Russian vodka (AFP)

Vodka was a key contributor to the high death rate of Russian men under 55, according to researchers who highlighted the near-immediate, life-extending benefits of cutting back.

The findings published in The Lancet medical journal add to the already vast body of evidence on the dangers of binge drinking.

Overall, a quarter of Russian men die before the age of 55. The equivalent death rate of British men was about seven percent.

For the study, researchers asked 151,000 Russians how much vodka they drank and then followed them for up to ten years, during which period 8,000 died.

Using a subgroup of some 57,000 men, all smokers, the team then determined "higher risks of death" among those who drank three or more half-litre bottles of vodka per week, than those who drank less than a bottle.

The death rate among 35-54-year-olds was 16 percent for less than a bottle a week, 20 percent for one to 2.9 bottles, and 35 percent for three or more bottles per week.

The causes for the excess mortality were mainly alcohol poisoning, accidents, violence, suicide and diseases like cancer.

" reinforces other evidence that vodka is a major cause of the high risk of premature death in Russian adults," said the study.

It found that health policy was also a factor -- under restrictions imposed by Mikhail Gorbachev alcohol consumption and death rates fell about 25 percent, rising again after the collapse of communism.

"Since the 2006 Russian alcohol policy reforms, the consumption of spirits has fallen by about a third and so has the risk of death before age 55, although that risk is still substantial," said a statement.

Study leader David Zaridze from the Russian Cancer Research Centre in Moscow said this finding illustrated that "people who drink spirits in hazardous ways greatly reduce their risk of premature death as soon as they stop".

In a comment on the study, Juergen Rehm from the Centre for Addiction and Mental Health in Toronto said the volume of alcohol consumed in Russia on its own could not explain the higher mortality.

"It is the combination of high overall volume with the specific pattern of episodic binges," he said.

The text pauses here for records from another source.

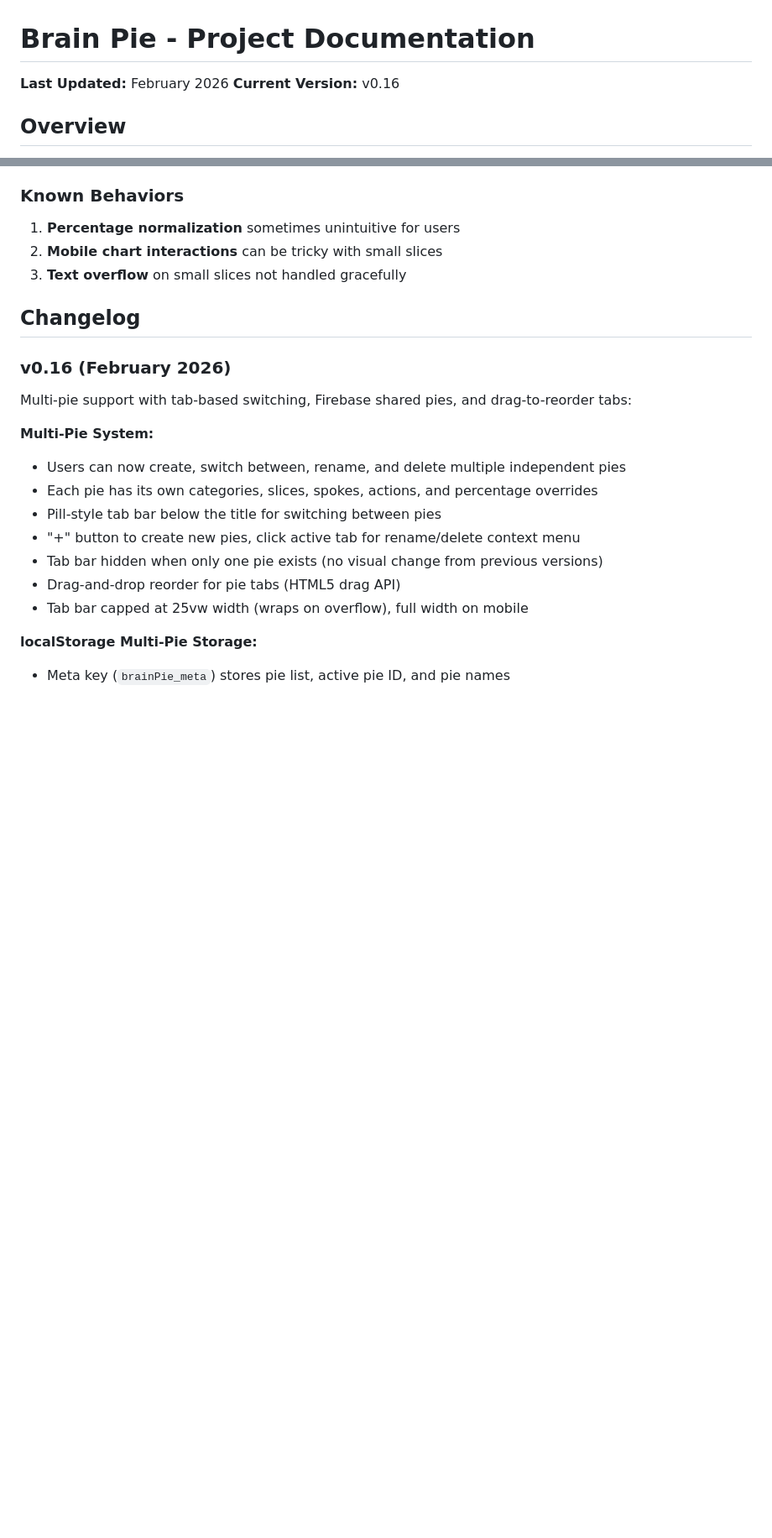
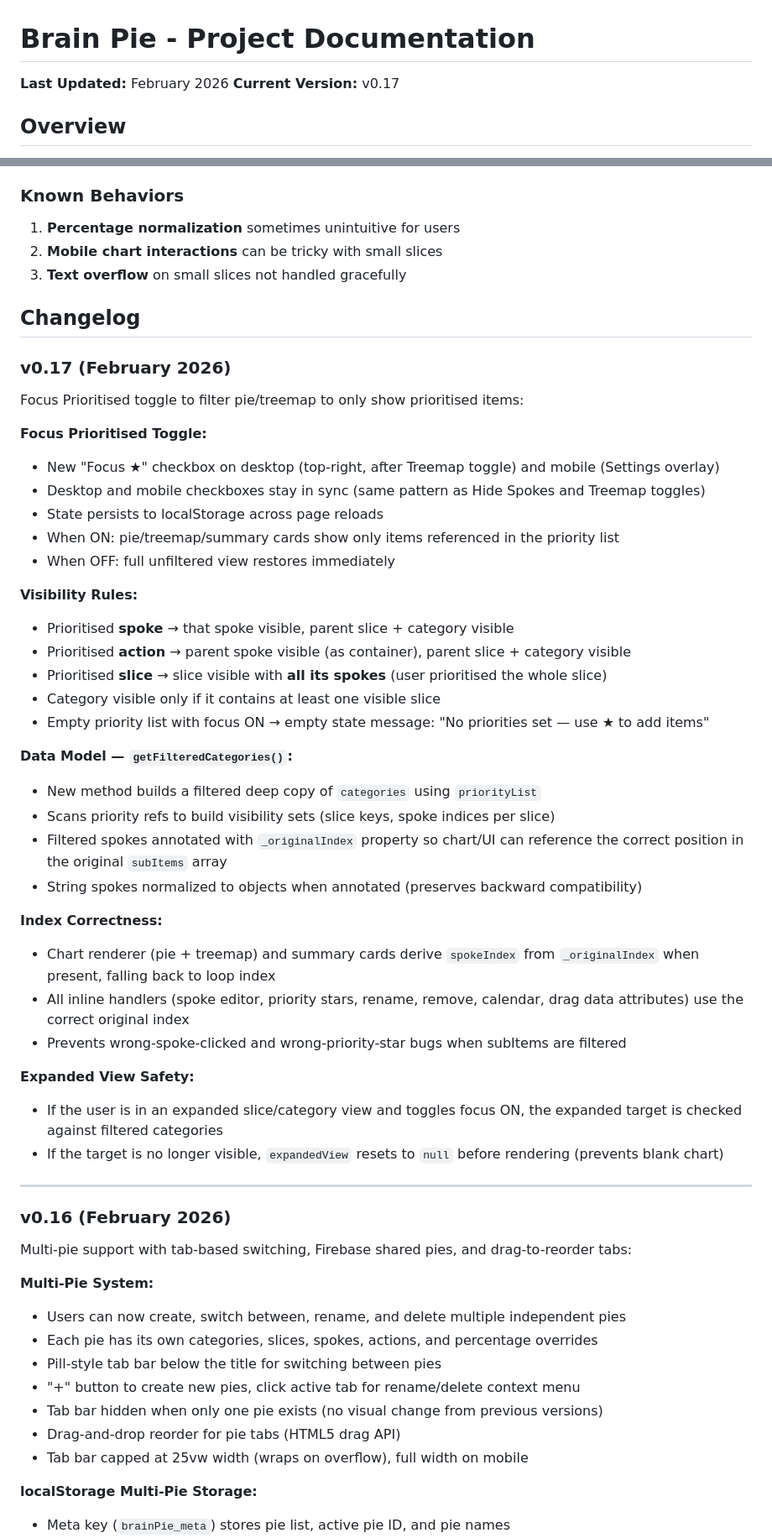
Before and after one commit to ryanthegecko/brain-pie, a Markdown page: claude.md, 2 parts joined by grey strips. Shown at 84% size. Rendered like a GitHub page; blank space fills up the shorter version.

Commit message:
docs: Bump to v0.17, add changelog for focus prioritised
Co-Authored-By: Claude Opus 4.6 <noreply@anthropic.com>

```diff
--- a/claude.md
+++ b/claude.md
@@ -1,7 +1,7 @@
 # Brain Pie - Project Documentation
 
 **Last Updated:** February 2026
-**Current Version:** v0.16
+**Current Version:** v0.17
 
 ## Overview
 Brain Pie is a visual mind organization tool that uses a 4-layer pie chart system to help users organize thoughts, tasks, and actions. It's a completely client-side web application with no backend, ensuring privacy and offline functionality.
@@ -348,6 +350,40 @@ The solution is **virtual canvas rendering with viewBox scaling** — the same t
 3. **Text overflow** on small slices not handled gracefully
 
 ## Changelog
+
+### v0.17 (February 2026)
+Focus Prioritised toggle to filter pie/treemap to only show prioritised items:
+
+**Focus Prioritised Toggle:**
+- New "Focus ★" checkbox on desktop (top-right, after Treemap toggle) and mobile (Settings overlay)
+- Desktop and mobile checkboxes stay in sync (same pattern as Hide Spokes and Treemap toggles)
+- State persists to localStorage across page reloads
+- When ON: pie/treemap/summary cards show only items referenced in the priority list
+- When OFF: full unfiltered view restores immediately
+
+**Visibility Rules:**
+- Prioritised **spoke** → that spoke visible, parent slice + category visible
+- Prioritised **action** → parent spoke visible (as container), parent slice + category visible
+- Prioritised **slice** → slice visible with **all its spokes** (user prioritised the whole slice)
+- Category visible only if it contains at least one visible slice
+- Empty priority list with focus ON → empty state message: "No priorities set — use ★ to add items"
+
+**Data Model — `getFilteredCategories()`:**
+- New method builds a filtered deep copy of `categories` using `priorityList`
+- Scans priority refs to build visibility sets (slice keys, spoke indices per slice)
+- Filtered spokes annotated with `_originalIndex` property so chart/UI can reference the correct position in the original `subItems` array
+- String spokes normalized to objects when annotated (preserves backward compatibility)
+
+**Index Correctness:**
+- Chart renderer (pie + treemap) and summary cards derive `spokeIndex` from `_originalIndex` when present, falling back to loop index
+- All inline handlers (spoke editor, priority stars, rename, remove, calendar, drag data attributes) use the correct original index
+- Prevents wrong-spoke-clicked and wrong-priority-star bugs when subItems are filtered
+
+**Expanded View Safety:**
+- If the user is in an expanded slice/category view and toggles focus ON, the expanded target is checked against filtered categories
+- If the target is no longer visible, `expandedView` resets to `null` before rendering (prevents blank chart)
+
+---
 
 ### v0.16 (February 2026)
 Multi-pie support with tab-based switching, Firebase shared pies, and drag-to-reorder tabs:
```
Also changed, not shown: other parts of claude.md (+19 -0 lines).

"Since the average live expectancy from birth for men in Russia is still only 64 years, ranking among the lowest 50 countries in the world, more effective alcohol and tobacco policy measures are urgently needed."